Tolar M, Balka E. "Caring for individual patients and beyond: enhancing care through secondary use of data in a general practice setting."

Tolar M, Balka E. Caring for individual patients and beyond: enhancing care through secondary use of data in a general practice setting. Int J Med Inform 2012 Jul;81(7):461-74.
It is argued that with the introduction of electronic medical record (EMR) systems into the primary care sector, data collected can be used for secondary purposes which extend beyond individual patient care (e.g., for chronic disease management, prevention and clinical performance evaluation). However, EMR systems are primarily designed to support clinical tasks, and data entry practices of clinicians focus on the treatment of individual patients. Hence data collected through EMRs is not always useful in meeting these ends. PURPOSE: In this paper we follow a community health centre (CHC), and document the changes in work practices of the personnel that were necessary in order to make EMR data useful for secondary purposes. METHODS: This project followed an action research approach, in which ethnographic data were collected mainly by participant observations, by a researcher who also acted as an IT support person for the clinic's secondary usage of EMR data. Additionally, interviews were carried out with the clinical and administrative personnel of the CHC. RESULTS: The case study demonstrates that meaningful use of secondary data occurs only after a long process, aimed at creating the pre-conditions for meaningful use of secondary data, has taken place.
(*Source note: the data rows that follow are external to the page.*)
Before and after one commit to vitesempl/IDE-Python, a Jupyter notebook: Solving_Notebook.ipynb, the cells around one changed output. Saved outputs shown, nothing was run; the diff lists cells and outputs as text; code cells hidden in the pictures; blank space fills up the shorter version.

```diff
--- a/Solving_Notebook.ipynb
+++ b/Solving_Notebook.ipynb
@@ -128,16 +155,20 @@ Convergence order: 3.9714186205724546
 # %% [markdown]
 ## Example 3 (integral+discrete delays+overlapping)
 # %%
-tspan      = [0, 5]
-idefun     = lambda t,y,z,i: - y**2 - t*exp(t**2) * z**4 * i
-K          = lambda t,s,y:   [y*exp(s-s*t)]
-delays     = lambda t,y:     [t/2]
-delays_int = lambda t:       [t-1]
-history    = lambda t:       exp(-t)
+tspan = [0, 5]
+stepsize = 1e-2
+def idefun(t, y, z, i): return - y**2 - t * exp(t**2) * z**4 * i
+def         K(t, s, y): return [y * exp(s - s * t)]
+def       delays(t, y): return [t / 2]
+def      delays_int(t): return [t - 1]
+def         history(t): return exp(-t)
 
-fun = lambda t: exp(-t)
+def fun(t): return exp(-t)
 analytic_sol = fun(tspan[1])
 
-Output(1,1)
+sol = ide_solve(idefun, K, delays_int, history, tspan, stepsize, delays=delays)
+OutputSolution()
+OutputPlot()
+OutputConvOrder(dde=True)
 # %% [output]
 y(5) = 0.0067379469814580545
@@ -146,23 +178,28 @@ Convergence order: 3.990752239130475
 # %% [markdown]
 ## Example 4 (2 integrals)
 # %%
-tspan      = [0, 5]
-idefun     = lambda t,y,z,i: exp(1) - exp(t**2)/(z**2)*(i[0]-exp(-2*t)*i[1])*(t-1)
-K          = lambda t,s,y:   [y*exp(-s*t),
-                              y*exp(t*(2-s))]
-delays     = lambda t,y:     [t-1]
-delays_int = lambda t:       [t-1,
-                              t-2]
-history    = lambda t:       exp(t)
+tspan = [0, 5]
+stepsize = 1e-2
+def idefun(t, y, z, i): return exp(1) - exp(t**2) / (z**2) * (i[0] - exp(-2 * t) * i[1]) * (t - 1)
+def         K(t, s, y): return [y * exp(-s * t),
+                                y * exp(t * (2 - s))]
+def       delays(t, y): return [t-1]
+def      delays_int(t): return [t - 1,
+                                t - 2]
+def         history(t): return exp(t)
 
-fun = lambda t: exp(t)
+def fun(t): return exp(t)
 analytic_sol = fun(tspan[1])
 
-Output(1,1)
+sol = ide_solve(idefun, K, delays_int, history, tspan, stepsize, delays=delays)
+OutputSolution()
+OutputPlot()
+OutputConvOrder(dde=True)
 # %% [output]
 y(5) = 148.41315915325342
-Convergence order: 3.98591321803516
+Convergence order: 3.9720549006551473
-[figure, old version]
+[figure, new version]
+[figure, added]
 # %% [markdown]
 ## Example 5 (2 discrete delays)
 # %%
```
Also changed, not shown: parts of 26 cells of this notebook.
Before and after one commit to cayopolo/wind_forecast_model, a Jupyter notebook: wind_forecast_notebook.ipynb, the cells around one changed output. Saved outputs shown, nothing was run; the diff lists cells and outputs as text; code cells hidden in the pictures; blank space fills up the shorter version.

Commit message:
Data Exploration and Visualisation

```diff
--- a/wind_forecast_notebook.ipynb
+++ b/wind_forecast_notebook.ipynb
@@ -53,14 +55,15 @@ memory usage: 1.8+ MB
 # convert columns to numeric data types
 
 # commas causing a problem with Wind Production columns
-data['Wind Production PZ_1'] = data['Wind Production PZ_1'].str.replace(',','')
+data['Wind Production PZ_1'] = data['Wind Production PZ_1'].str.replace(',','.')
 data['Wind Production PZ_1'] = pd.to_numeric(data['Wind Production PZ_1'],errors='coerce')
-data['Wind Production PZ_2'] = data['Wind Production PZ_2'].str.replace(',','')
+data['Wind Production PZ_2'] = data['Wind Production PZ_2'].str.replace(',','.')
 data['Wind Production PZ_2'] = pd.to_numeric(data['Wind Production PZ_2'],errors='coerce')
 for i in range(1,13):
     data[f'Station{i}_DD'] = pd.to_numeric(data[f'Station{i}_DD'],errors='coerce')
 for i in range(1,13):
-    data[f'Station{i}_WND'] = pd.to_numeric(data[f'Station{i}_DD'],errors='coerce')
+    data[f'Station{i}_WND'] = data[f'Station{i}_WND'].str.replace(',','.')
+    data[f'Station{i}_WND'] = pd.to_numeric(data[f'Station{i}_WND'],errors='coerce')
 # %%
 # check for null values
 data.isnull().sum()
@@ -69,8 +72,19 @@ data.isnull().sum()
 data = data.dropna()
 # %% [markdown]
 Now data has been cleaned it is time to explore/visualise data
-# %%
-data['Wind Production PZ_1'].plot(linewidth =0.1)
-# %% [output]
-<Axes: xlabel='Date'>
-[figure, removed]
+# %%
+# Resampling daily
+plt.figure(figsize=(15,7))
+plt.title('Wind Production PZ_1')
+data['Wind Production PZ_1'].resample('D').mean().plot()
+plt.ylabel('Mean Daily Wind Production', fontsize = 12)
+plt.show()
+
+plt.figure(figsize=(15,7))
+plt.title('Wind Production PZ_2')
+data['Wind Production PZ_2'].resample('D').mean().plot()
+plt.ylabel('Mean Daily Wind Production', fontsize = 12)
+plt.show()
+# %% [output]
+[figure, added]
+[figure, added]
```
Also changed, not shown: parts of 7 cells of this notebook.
PRECONDITIONS: Specific areas of focus have to be chosen for secondary data use, and initiatives have to be continuously evaluated and adapted to the workflow through a team approach. Collaboration between IT support and physicians is necessary to tailor the software to allow for the collection of clinically relevant data. Data entry procedures may have to be changed to encourage the usage of an agreed-upon coding scheme, required for meaningful use of secondary data. And finally resources in terms of additional personnel or dedicated time are necessary to keep up with data collection and other tasks required as a pre-condition to secondary use of data, communication of the results to the clinic, and eventual re-evaluation. CONSEQUENCES: Changes in the work practices observed in this case which were required to support secondary data use from the EMR included completion of additional tasks by clinical and administrative personnel related to the organization of follow-up tasks. Among physicians increased awareness of specific initiatives and guideline compliance in terms of chronic disease management and prevention was noticed. Finally, the clinic was able to evaluate their own practice and present the results to varied stakeholders. CONCLUSIONS: The case describes the secondary usage of data by a clinic aimed at improving management of the clinic's patients. It illustrates that creating the pre-conditions for secondary use of data from EMRs is a complex process which can be seen as a shift in paradigms from a focus on individual patient care to chronic disease management and performance measurement. More research is needed about how to best support clinics in the process of change management necessitated by emerging clinical management goals.

To document the changes in work practices of the personnel of a community health center that were necessary in order to make EMR data useful for secondary purposes - chronic disease management and practice performance management.

Tools Used
Type Clinic
Primary care
Small and/or medium
Other Information
Community health center in Vancouver, BC. Staffed by 6 physicians, one clinical pharmacist, one nurse practitioner, a team of medical office assistants, the medical office administrator and one executive director.
Type of Health IT
Electronic medical records (EMR)
Type of Health IT Functions
Utilization of data collected through the EMR system to support activities beyond one-to-one clinical encounters, such as identification of patients with chronic diseases, who would then be invited to participate in group visits, or monitoring of the clinic's performance in achieving evidence based indicators.
Context or other IT in place
The EMR system has been in place since 2004 and supports the storage and retrieval of administrative and clinical information (diagnoses, medication, lab results), the documentation of patient encounters as well as scheduling of appointments and billing.
Workflow-Related Findings
Practice search mechanism allows for a wide range of indicators for the quality of care to be collected and evaluated. With target areas identified, the work often fell on the office assistants to carry out follow up activities with the information generated. The office manager concluded that the office assistants feel more involved because use of the EMR makes it easier for the clinicians to communicate tasks to them.
The practice of reminding patients of preventive care measures entails additional tasks for doctors. They take the time to inform the patient about tests or other procedures and to organize the administration, i.e., by writing requisitions or printing out information sheets. They described this process as a team effort involving the office assistants who were responsible for taking on follow-up and proactive tasks. Behavior that was most impacted was that of frontline staff - making patients aware of preventive health activities (e.g., screening,) and following up with patients.
Study Design
Only postintervention (no control group)
Study Participants
Clinical staff at Community Health Center in Vancouver, BC, including clinicians and office assistants.